▶ _Dataset entries_:
========

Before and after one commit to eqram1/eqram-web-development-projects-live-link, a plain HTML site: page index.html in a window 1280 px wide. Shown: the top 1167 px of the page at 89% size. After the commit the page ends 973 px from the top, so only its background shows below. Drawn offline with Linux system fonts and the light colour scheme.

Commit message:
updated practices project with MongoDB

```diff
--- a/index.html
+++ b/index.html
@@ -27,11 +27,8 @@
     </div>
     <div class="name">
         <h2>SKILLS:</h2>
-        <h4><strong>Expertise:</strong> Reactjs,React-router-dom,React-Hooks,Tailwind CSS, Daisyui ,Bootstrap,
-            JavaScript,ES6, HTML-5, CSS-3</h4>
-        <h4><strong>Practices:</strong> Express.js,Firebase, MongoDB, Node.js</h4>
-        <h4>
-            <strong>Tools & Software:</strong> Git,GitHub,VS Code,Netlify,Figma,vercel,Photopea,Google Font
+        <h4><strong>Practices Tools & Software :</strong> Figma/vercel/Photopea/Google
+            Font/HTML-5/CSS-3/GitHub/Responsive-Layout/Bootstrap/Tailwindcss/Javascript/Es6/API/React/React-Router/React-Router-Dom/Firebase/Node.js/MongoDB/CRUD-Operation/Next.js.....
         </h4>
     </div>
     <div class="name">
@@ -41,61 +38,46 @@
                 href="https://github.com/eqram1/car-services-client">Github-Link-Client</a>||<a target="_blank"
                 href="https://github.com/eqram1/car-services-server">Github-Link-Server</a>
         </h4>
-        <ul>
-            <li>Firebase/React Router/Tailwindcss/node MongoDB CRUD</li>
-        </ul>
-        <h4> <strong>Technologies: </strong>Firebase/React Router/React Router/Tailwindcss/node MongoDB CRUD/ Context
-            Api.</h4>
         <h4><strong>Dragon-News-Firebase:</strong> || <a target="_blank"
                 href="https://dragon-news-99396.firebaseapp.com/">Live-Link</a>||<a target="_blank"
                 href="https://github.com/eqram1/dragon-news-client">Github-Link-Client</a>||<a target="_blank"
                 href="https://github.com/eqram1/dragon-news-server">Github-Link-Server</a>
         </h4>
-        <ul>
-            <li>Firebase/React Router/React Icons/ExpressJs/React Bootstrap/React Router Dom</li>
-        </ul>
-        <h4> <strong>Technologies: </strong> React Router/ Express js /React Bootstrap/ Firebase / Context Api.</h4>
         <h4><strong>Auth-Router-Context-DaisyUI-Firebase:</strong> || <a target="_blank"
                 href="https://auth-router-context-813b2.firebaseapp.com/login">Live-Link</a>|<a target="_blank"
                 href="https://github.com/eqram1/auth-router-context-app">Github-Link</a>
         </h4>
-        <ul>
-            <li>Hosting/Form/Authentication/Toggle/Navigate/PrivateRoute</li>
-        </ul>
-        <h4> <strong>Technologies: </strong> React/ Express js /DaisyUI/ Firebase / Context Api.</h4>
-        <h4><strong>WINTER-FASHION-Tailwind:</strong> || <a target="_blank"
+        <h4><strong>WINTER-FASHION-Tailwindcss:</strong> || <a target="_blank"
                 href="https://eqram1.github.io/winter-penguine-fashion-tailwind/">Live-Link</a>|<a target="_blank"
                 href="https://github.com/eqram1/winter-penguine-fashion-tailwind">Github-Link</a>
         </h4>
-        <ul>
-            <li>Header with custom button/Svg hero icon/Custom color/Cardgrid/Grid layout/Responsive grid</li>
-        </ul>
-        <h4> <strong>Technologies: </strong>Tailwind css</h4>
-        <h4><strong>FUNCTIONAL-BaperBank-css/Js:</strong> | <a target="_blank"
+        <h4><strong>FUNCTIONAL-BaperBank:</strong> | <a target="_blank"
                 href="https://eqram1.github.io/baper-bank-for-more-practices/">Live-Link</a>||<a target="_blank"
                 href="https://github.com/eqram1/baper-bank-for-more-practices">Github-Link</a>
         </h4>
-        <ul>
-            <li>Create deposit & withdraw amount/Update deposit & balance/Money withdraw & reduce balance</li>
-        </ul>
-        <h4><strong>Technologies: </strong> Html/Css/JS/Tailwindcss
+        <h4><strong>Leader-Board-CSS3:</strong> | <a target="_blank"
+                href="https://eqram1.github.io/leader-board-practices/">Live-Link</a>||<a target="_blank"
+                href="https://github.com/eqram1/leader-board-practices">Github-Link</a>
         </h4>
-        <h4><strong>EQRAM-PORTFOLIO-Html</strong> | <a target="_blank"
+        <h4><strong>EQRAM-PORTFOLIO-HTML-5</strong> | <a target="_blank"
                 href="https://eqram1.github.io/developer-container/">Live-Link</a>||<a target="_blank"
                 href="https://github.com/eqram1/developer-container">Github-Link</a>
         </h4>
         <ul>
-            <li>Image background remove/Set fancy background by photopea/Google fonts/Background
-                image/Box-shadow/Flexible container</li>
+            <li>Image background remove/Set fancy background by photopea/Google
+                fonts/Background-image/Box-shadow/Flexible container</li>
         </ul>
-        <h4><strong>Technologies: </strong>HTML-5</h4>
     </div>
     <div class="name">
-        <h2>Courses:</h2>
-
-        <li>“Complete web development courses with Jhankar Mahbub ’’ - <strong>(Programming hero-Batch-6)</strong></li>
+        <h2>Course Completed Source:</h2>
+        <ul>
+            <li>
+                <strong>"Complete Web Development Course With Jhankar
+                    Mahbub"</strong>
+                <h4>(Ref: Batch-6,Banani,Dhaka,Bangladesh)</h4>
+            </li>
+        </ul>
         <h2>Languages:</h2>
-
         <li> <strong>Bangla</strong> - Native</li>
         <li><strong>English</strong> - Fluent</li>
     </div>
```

========

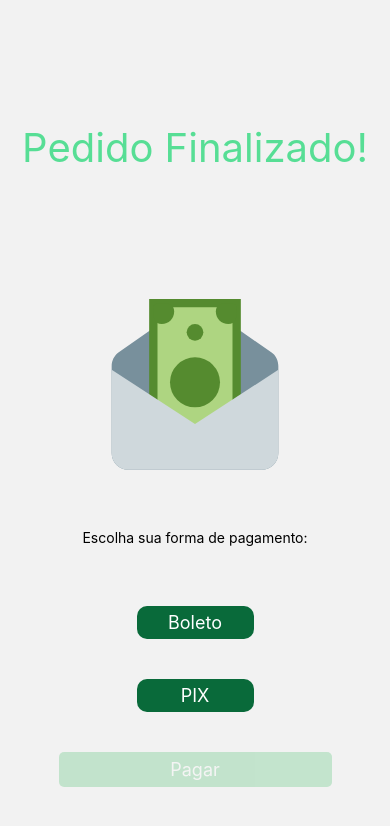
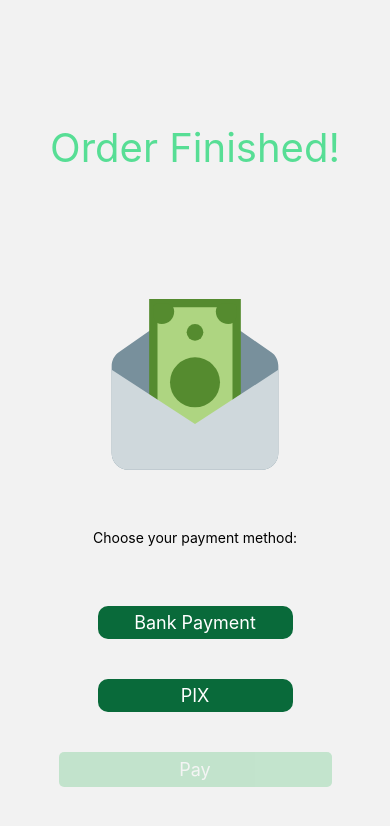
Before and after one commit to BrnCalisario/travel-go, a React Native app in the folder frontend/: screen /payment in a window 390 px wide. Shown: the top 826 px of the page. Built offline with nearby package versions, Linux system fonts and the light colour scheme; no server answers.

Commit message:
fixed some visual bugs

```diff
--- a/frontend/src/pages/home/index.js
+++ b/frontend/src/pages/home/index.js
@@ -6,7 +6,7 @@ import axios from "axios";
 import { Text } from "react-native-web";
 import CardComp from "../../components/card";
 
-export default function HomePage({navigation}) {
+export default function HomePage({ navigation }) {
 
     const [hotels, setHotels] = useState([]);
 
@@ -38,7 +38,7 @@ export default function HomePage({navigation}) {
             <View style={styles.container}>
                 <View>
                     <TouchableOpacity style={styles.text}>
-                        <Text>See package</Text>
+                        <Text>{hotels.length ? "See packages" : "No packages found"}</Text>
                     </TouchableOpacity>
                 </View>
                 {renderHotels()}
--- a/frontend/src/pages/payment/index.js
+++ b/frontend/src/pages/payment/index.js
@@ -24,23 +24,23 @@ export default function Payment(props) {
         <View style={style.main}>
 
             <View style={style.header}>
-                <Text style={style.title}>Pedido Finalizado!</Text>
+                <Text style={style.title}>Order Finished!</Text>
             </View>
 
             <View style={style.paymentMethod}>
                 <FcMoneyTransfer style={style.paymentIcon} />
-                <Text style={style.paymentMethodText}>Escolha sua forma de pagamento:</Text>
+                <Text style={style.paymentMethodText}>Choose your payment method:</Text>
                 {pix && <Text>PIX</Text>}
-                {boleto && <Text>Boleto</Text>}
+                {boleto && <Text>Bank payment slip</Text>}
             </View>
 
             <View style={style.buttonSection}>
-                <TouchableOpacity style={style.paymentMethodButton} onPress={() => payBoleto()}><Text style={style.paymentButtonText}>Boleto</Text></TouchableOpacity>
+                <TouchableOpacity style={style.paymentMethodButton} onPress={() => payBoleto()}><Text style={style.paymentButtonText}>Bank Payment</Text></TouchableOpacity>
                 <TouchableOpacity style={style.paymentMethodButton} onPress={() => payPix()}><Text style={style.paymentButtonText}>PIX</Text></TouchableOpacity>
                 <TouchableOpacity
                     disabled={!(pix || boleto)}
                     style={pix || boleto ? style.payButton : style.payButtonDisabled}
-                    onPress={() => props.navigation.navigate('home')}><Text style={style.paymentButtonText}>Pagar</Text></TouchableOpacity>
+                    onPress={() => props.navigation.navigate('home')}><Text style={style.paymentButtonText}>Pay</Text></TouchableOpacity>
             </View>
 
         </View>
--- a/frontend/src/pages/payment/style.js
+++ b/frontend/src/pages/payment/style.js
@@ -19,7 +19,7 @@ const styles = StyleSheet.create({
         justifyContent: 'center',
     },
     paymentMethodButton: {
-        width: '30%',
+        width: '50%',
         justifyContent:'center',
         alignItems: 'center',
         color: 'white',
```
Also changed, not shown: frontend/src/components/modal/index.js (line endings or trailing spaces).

========

▶ _WORK REQUEST_:
Check each line above for the string "HomePage" and return those that contain it.

▶ _EXERCISE ANSWER_:
-export default function HomePage({navigation}) {
+export default function HomePage({ navigation }) {
@@ -38,7 +38,7 @@ export default function HomePage({navigation}) {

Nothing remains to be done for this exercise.